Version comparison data
►

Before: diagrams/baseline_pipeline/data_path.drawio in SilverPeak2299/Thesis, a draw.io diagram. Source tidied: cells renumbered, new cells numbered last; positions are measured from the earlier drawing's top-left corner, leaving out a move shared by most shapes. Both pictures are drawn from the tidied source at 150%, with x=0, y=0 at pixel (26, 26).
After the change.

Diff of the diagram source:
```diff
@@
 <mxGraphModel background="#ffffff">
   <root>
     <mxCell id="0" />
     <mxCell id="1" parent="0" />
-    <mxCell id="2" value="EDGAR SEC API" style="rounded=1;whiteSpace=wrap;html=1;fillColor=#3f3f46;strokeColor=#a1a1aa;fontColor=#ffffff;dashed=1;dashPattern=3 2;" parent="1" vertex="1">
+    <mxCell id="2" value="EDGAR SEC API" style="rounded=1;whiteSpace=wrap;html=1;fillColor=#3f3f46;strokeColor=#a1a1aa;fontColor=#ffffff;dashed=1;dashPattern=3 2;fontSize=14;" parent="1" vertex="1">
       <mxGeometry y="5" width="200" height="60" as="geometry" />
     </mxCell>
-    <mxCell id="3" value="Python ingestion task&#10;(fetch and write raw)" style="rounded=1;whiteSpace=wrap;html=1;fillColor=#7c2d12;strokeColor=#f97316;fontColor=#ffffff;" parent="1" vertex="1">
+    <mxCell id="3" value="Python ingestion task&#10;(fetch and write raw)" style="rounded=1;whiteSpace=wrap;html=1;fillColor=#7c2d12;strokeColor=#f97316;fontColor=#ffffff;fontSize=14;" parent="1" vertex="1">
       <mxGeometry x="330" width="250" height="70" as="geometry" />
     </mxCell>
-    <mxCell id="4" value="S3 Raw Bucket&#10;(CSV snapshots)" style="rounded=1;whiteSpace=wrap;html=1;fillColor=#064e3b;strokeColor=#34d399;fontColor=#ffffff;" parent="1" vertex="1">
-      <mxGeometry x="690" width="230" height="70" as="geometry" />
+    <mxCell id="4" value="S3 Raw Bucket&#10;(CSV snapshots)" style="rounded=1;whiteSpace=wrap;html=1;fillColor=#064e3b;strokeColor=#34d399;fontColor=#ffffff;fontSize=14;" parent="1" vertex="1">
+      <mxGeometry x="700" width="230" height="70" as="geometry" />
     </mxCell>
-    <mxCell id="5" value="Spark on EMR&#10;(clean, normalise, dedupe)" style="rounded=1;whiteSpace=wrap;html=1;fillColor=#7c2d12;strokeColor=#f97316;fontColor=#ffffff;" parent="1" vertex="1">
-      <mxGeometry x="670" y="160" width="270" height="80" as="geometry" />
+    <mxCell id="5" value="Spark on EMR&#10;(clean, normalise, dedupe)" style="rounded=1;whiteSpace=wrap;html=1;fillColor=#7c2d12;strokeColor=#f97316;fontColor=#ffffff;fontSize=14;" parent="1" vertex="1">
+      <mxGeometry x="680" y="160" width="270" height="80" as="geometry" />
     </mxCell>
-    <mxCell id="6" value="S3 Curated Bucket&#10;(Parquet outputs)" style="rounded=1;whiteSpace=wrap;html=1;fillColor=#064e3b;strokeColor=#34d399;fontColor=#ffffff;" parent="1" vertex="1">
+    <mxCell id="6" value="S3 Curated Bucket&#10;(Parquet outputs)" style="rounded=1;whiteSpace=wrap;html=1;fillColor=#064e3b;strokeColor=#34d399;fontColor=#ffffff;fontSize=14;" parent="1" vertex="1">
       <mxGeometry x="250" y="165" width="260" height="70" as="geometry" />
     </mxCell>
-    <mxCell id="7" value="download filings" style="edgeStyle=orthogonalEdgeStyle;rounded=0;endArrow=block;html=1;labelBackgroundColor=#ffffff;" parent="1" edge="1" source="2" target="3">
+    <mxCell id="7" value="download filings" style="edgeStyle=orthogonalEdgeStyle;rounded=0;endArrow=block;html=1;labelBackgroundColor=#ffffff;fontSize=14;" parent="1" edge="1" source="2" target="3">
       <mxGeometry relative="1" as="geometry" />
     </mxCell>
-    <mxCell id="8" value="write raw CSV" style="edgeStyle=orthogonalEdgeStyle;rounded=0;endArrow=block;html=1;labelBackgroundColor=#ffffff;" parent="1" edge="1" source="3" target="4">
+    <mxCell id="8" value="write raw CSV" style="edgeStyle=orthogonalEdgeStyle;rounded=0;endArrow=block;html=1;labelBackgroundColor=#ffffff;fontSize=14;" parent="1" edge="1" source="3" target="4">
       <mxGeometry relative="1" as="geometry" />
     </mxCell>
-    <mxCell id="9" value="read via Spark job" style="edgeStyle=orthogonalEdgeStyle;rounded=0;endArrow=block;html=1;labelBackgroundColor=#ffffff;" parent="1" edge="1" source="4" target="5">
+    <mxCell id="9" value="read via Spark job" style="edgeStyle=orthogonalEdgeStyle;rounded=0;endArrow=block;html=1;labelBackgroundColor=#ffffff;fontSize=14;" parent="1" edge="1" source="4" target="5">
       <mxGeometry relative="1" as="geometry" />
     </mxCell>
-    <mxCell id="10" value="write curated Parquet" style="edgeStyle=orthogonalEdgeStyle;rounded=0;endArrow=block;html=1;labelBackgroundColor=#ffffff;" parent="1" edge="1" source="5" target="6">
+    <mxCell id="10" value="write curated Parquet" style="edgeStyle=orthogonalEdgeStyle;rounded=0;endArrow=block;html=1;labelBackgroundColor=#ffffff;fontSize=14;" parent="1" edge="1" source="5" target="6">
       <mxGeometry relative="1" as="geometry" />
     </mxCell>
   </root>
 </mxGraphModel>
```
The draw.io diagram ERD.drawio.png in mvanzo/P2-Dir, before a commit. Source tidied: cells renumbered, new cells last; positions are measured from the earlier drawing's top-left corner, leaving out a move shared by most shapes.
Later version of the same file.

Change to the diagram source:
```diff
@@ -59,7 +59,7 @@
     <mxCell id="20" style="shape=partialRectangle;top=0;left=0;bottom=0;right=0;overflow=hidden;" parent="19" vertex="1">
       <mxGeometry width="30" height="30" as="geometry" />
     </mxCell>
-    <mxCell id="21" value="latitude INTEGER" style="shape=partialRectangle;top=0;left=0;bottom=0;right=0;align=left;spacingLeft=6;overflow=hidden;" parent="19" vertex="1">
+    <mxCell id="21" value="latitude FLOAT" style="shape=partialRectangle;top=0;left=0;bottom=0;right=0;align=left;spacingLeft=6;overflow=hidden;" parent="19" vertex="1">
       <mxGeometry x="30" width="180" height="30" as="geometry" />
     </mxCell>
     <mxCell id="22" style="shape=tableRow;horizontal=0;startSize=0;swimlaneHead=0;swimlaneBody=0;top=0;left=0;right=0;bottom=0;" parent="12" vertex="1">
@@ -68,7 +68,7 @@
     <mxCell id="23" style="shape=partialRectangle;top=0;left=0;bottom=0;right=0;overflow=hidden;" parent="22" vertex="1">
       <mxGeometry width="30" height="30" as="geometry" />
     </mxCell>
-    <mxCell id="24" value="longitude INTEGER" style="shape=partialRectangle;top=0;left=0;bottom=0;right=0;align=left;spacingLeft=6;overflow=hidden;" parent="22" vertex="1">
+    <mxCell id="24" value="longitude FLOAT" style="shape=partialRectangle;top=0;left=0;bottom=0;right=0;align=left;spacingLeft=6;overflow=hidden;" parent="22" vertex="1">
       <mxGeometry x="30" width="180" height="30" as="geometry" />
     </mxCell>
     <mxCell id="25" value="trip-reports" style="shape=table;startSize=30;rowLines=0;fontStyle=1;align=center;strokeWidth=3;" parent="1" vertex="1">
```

◄

**AIM OF THE TASK:** Word for word, set down all of the records above.

**ANSWER BOX:**
Before: diagrams/baseline_pipeline/data_path.drawio in SilverPeak2299/Thesis, a draw.io diagram. Source tidied: cells renumbered, new cells numbered last; positions are measured from the earlier drawing's top-left corner, leaving out a move shared by most shapes. Both pictures are drawn from the tidied source at 150%, with x=0, y=0 at pixel (26, 26).
After the change.

Diff of the diagram source:
```diff
@@
 <mxGraphModel background="#ffffff">
   <root>
     <mxCell id="0" />
     <mxCell id="1" parent="0" />
-    <mxCell id="2" value="EDGAR SEC API" style="rounded=1;whiteSpace=wrap;html=1;fillColor=#3f3f46;strokeColor=#a1a1aa;fontColor=#ffffff;dashed=1;dashPattern=3 2;" parent="1" vertex="1">
+    <mxCell id="2" value="EDGAR SEC API" style="rounded=1;whiteSpace=wrap;html=1;fillColor=#3f3f46;strokeColor=#a1a1aa;fontColor=#ffffff;dashed=1;dashPattern=3 2;fontSize=14;" parent="1" vertex="1">
       <mxGeometry y="5" width="200" height="60" as="geometry" />
     </mxCell>
-    <mxCell id="3" value="Python ingestion task&#10;(fetch and write raw)" style="rounded=1;whiteSpace=wrap;html=1;fillColor=#7c2d12;strokeColor=#f97316;fontColor=#ffffff;" parent="1" vertex="1">
+    <mxCell id="3" value="Python ingestion task&#10;(fetch and write raw)" style="rounded=1;whiteSpace=wrap;html=1;fillColor=#7c2d12;strokeColor=#f97316;fontColor=#ffffff;fontSize=14;" parent="1" vertex="1">
       <mxGeometry x="330" width="250" height="70" as="geometry" />
     </mxCell>
-    <mxCell id="4" value="S3 Raw Bucket&#10;(CSV snapshots)" style="rounded=1;whiteSpace=wrap;html=1;fillColor=#064e3b;strokeColor=#34d399;fontColor=#ffffff;" parent="1" vertex="1">
-      <mxGeometry x="690" width="230" height="70" as="geometry" />
+    <mxCell id="4" value="S3 Raw Bucket&#10;(CSV snapshots)" style="rounded=1;whiteSpace=wrap;html=1;fillColor=#064e3b;strokeColor=#34d399;fontColor=#ffffff;fontSize=14;" parent="1" vertex="1">
+      <mxGeometry x="700" width="230" height="70" as="geometry" />
     </mxCell>
-    <mxCell id="5" value="Spark on EMR&#10;(clean, normalise, dedupe)" style="rounded=1;whiteSpace=wrap;html=1;fillColor=#7c2d12;strokeColor=#f97316;fontColor=#ffffff;" parent="1" vertex="1">
-      <mxGeometry x="670" y="160" width="270" height="80" as="geometry" />
+    <mxCell id="5" value="Spark on EMR&#10;(clean, normalise, dedupe)" style="rounded=1;whiteSpace=wrap;html=1;fillColor=#7c2d12;strokeColor=#f97316;fontColor=#ffffff;fontSize=14;" parent="1" vertex="1">
+      <mxGeometry x="680" y="160" width="270" height="80" as="geometry" />
     </mxCell>
-    <mxCell id="6" value="S3 Curated Bucket&#10;(Parquet outputs)" style="rounded=1;whiteSpace=wrap;html=1;fillColor=#064e3b;strokeColor=#34d399;fontColor=#ffffff;" parent="1" vertex="1">
+    <mxCell id="6" value="S3 Curated Bucket&#10;(Parquet outputs)" style="rounded=1;whiteSpace=wrap;html=1;fillColor=#064e3b;strokeColor=#34d399;fontColor=#ffffff;fontSize=14;" parent="1" vertex="1">
       <mxGeometry x="250" y="165" width="260" height="70" as="geometry" />
     </mxCell>
-    <mxCell id="7" value="download filings" style="edgeStyle=orthogonalEdgeStyle;rounded=0;endArrow=block;html=1;labelBackgroundColor=#ffffff;" parent="1" edge="1" source="2" target="3">
+    <mxCell id="7" value="download filings" style="edgeStyle=orthogonalEdgeStyle;rounded=0;endArrow=block;html=1;labelBackgroundColor=#ffffff;fontSize=14;" parent="1" edge="1" source="2" target="3">
       <mxGeometry relative="1" as="geometry" />
     </mxCell>
-    <mxCell id="8" value="write raw CSV" style="edgeStyle=orthogonalEdgeStyle;rounded=0;endArrow=block;html=1;labelBackgroundColor=#ffffff;" parent="1" edge="1" source="3" target="4">
+    <mxCell id="8" value="write raw CSV" style="edgeStyle=orthogonalEdgeStyle;rounded=0;endArrow=block;html=1;labelBackgroundColor=#ffffff;fontSize=14;" parent="1" edge="1" source="3" target="4">
       <mxGeometry relative="1" as="geometry" />
     </mxCell>
-    <mxCell id="9" value="read via Spark job" style="edgeStyle=orthogonalEdgeStyle;rounded=0;endArrow=block;html=1;labelBackgroundColor=#ffffff;" parent="1" edge="1" source="4" target="5">
+    <mxCell id="9" value="read via Spark job" style="edgeStyle=orthogonalEdgeStyle;rounded=0;endArrow=block;html=1;labelBackgroundColor=#ffffff;fontSize=14;" parent="1" edge="1" source="4" target="5">
       <mxGeometry relative="1" as="geometry" />
     </mxCell>
-    <mxCell id="10" value="write curated Parquet" style="edgeStyle=orthogonalEdgeStyle;rounded=0;endArrow=block;html=1;labelBackgroundColor=#ffffff;" parent="1" edge="1" source="5" target="6">
+    <mxCell id="10" value="write curated Parquet" style="edgeStyle=orthogonalEdgeStyle;rounded=0;endArrow=block;html=1;labelBackgroundColor=#ffffff;fontSize=14;" parent="1" edge="1" source="5" target="6">
       <mxGeometry relative="1" as="geometry" />
     </mxCell>
   </root>
 </mxGraphModel>
```
The draw.io diagram ERD.drawio.png in mvanzo/P2-Dir, before a commit. Source tidied: cells renumbered, new cells last; positions are measured from the earlier drawing's top-left corner, leaving out a move shared by most shapes.
Later version of the same file.

Change to the diagram source:
```diff
@@ -59,7 +59,7 @@
     <mxCell id="20" style="shape=partialRectangle;top=0;left=0;bottom=0;right=0;overflow=hidden;" parent="19" vertex="1">
       <mxGeometry width="30" height="30" as="geometry" />
     </mxCell>
-    <mxCell id="21" value="latitude INTEGER" style="shape=partialRectangle;top=0;left=0;bottom=0;right=0;align=left;spacingLeft=6;overflow=hidden;" parent="19" vertex="1">
+    <mxCell id="21" value="latitude FLOAT" style="shape=partialRectangle;top=0;left=0;bottom=0;right=0;align=left;spacingLeft=6;overflow=hidden;" parent="19" vertex="1">
       <mxGeometry x="30" width="180" height="30" as="geometry" />
     </mxCell>
     <mxCell id="22" style="shape=tableRow;horizontal=0;startSize=0;swimlaneHead=0;swimlaneBody=0;top=0;left=0;right=0;bottom=0;" parent="12" vertex="1">
@@ -68,7 +68,7 @@
     <mxCell id="23" style="shape=partialRectangle;top=0;left=0;bottom=0;right=0;overflow=hidden;" parent="22" vertex="1">
       <mxGeometry width="30" height="30" as="geometry" />
     </mxCell>
-    <mxCell id="24" value="longitude INTEGER" style="shape=partialRectangle;top=0;left=0;bottom=0;right=0;align=left;spacingLeft=6;overflow=hidden;" parent="22" vertex="1">
+    <mxCell id="24" value="longitude FLOAT" style="shape=partialRectangle;top=0;left=0;bottom=0;right=0;align=left;spacingLeft=6;overflow=hidden;" parent="22" vertex="1">
       <mxGeometry x="30" width="180" height="30" as="geometry" />
     </mxCell>
     <mxCell id="25" value="trip-reports" style="shape=table;startSize=30;rowLines=0;fontStyle=1;align=center;strokeWidth=3;" parent="1" vertex="1">
```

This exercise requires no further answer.